Students will research a specific topic that affects the education system and present their findings in a paper. Students should take a stance and present an argument. The best research papers explore controversial and relevant issues in the field of education. Research papers should be written in APA. Primary and secondary sources should be used (see sources section under general expectations). Headings are encouraged for this type of writing as a way of organizing the ideas of the paper. The expected length of the paper will vary depending on the assignment but they are typically within the 5-15 page range.
Students are often asked to reflect on concepts they have learned in class or experiences they have had in their placements at local schools. These reflections are short and informal and use a personal voice. The goal of these assignments is for students to display critical thinking and tie together concepts they are learning in class with their own teaching philosophies. They should be able to demonstrate their understanding and engagement with course material. Students should not be writing about their opinions, thoughts, feelings and experiences alone. These are important aspects of reflective writing, but should be backed up with evidence from the material covered in class.

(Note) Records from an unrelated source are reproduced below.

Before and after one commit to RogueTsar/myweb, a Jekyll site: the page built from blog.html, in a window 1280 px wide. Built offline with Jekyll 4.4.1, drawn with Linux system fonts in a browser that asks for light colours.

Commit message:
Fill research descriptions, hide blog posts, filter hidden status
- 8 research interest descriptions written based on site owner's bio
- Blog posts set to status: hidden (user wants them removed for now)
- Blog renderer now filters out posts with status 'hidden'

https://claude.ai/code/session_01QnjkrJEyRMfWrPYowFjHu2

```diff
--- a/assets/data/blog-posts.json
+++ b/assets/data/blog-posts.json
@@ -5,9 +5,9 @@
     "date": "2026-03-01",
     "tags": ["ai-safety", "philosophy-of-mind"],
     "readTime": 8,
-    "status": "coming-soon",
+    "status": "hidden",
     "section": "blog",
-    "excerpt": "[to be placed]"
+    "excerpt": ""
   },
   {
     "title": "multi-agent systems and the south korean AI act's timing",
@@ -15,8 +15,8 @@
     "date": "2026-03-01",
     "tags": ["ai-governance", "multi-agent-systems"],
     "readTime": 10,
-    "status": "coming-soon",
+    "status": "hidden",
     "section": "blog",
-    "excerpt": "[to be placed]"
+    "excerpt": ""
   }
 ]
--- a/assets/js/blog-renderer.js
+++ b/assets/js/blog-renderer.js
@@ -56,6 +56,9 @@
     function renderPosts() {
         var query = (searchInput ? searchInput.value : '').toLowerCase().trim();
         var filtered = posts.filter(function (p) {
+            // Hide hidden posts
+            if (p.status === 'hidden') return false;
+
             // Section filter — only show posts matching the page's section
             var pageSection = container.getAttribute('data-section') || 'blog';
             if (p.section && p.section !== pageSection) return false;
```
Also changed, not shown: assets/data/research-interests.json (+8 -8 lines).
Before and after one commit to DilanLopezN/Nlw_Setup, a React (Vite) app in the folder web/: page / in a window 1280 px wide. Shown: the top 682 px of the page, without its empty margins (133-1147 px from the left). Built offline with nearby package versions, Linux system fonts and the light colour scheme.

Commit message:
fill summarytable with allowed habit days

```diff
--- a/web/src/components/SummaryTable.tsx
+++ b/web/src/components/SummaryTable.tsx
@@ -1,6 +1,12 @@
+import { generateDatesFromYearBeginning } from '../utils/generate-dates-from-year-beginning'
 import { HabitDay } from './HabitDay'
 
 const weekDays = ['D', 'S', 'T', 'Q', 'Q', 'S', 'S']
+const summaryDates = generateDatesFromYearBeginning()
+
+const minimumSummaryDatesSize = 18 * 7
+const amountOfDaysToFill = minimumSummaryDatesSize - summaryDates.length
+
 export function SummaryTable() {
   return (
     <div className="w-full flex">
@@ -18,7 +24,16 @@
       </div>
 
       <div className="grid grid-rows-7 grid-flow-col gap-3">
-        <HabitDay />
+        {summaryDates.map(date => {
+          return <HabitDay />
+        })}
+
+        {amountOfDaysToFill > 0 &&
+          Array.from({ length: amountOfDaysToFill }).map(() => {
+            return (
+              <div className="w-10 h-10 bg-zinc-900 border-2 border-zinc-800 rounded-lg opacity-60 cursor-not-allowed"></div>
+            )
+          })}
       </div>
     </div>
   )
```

Students will be asked to create sample lesson plans. They will usually be provided with a template to fill out. These lesson plans should look professional and are an opportunity for the student to think creatively about the way they would like to teach in their subject area.
- Any instructor (a guest teacher, for example) should be able to use your lesson plan. Be clear and concise in your directions, using specific examples.
- Different grade levels, and sometimes different courses, use their own templates for lesson plans. Respond to each prompt completely and in a consistent style.
- Use backwards design: set your student learning objectives first, and then plan a lesson that will help students reach those objectives. Resist the temptation to base a lesson around an interesting activity that does not truly aid student learning.
- Always plan a lesson around standards! Use the Common Core standards (new tab) for the grade level and content area you’re teaching. You might also use ISTE standards (new tab) for technology.
- Be specific about the ways in which your lesson differentiates instruction for various types of learners. Some things to keep in mind: UDL, disability and learning differences, Gardner’s theory of multiple intelligences, etc.
- If your plan incorporates technology, use the S.A.M.R. scale to explain and justify your use of technology to Substitute, Augment, Modify, or Redefine a learning experience. Make sure at least one element of technology use is student-directed rather than teacher–directed.
- Make sure your assessment of student learning is meaningful and pertinent to the learning objectives.
- Be flexible. Acknowledge that it will not necessarily go the way you want it to, even if you plan well; include a back-up plan. Use field experience as feedback to incorporate into your lesson plan.
- Examples of lesson plans (new tab) written by local teachers.
Personal teaching philosophy
Students will also be asked to create a personal teaching philosophy. This document should sound both personal and professional. It should encapture the student’s own thoughts and beliefs about why they are interested in teaching and how they plan to reach their students. Teaching philosophies can go into great detail or be just a brief summary. Make sure to ask the student to find out what their professor is looking for.